• Available data:

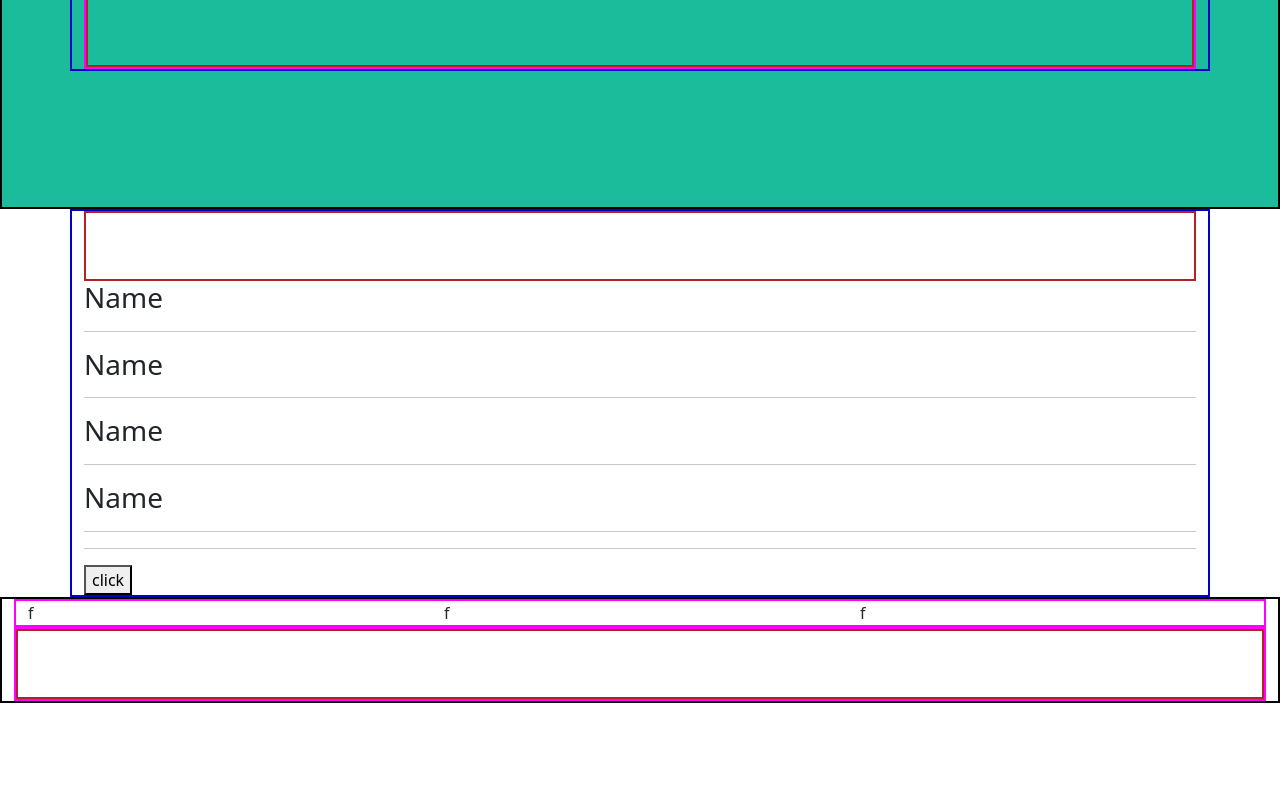
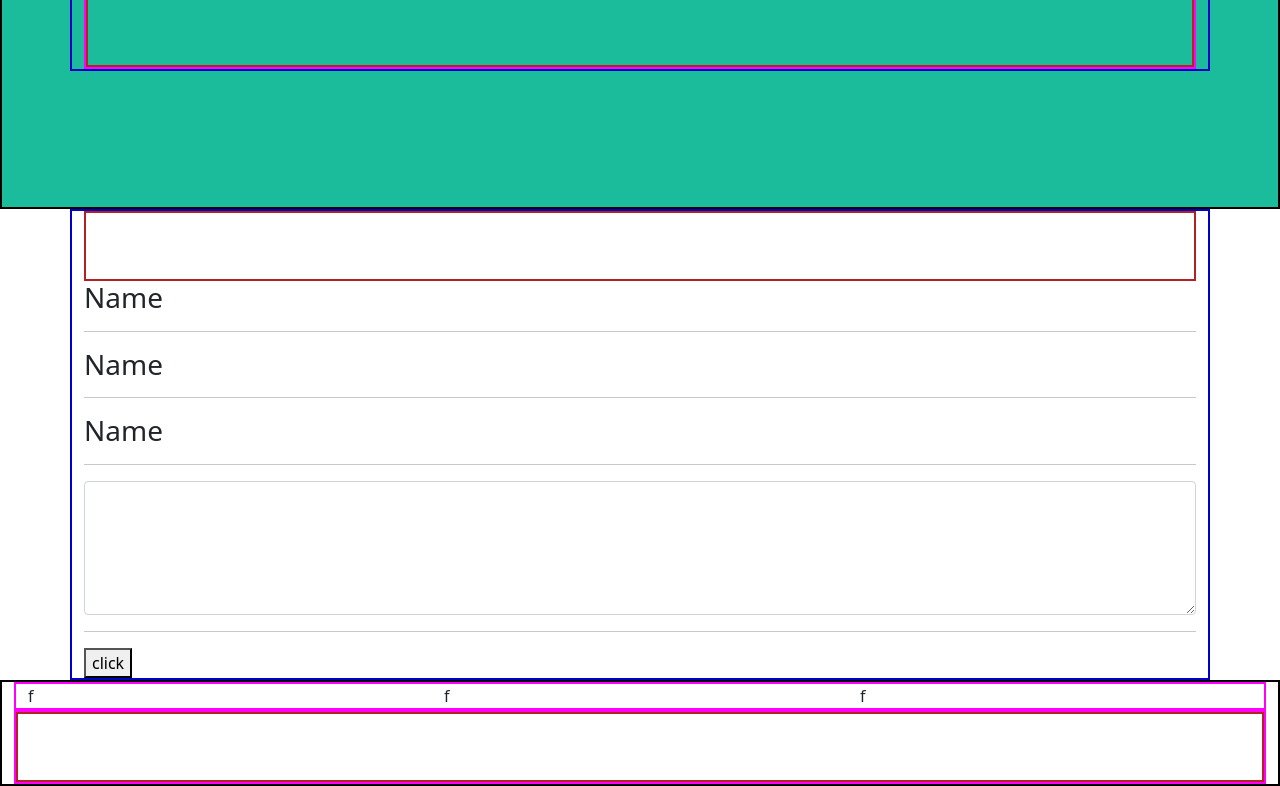
Before and after one commit to SimScap/html-css-bootstrap-freelancer, a plain HTML site: page index.html in a window 1280 px wide. Shown: the part 1240-2026 px from the top of the page. Before the commit the page ends 1943 px from the top, so only its background shows below. Drawn offline with nearby package versions, Linux system fonts and the light colour scheme.

Commit message:
bootstrap è troppo figo xD

```diff
--- a/index.html
+++ b/index.html
@@ -69,9 +69,7 @@
             <hr>
             <h3>Name</h3>
             <hr>
-            <h3>Name</h3>
-            <hr>
-
+            <textarea class="form-control" id="exampleFormControlTextarea1" rows="5"></textarea>
             <hr>
             <button>click</button>
         </section>
```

• Assignment: Report only how many lines of the listing hold the word "bootstrap".

• Solved problem: 2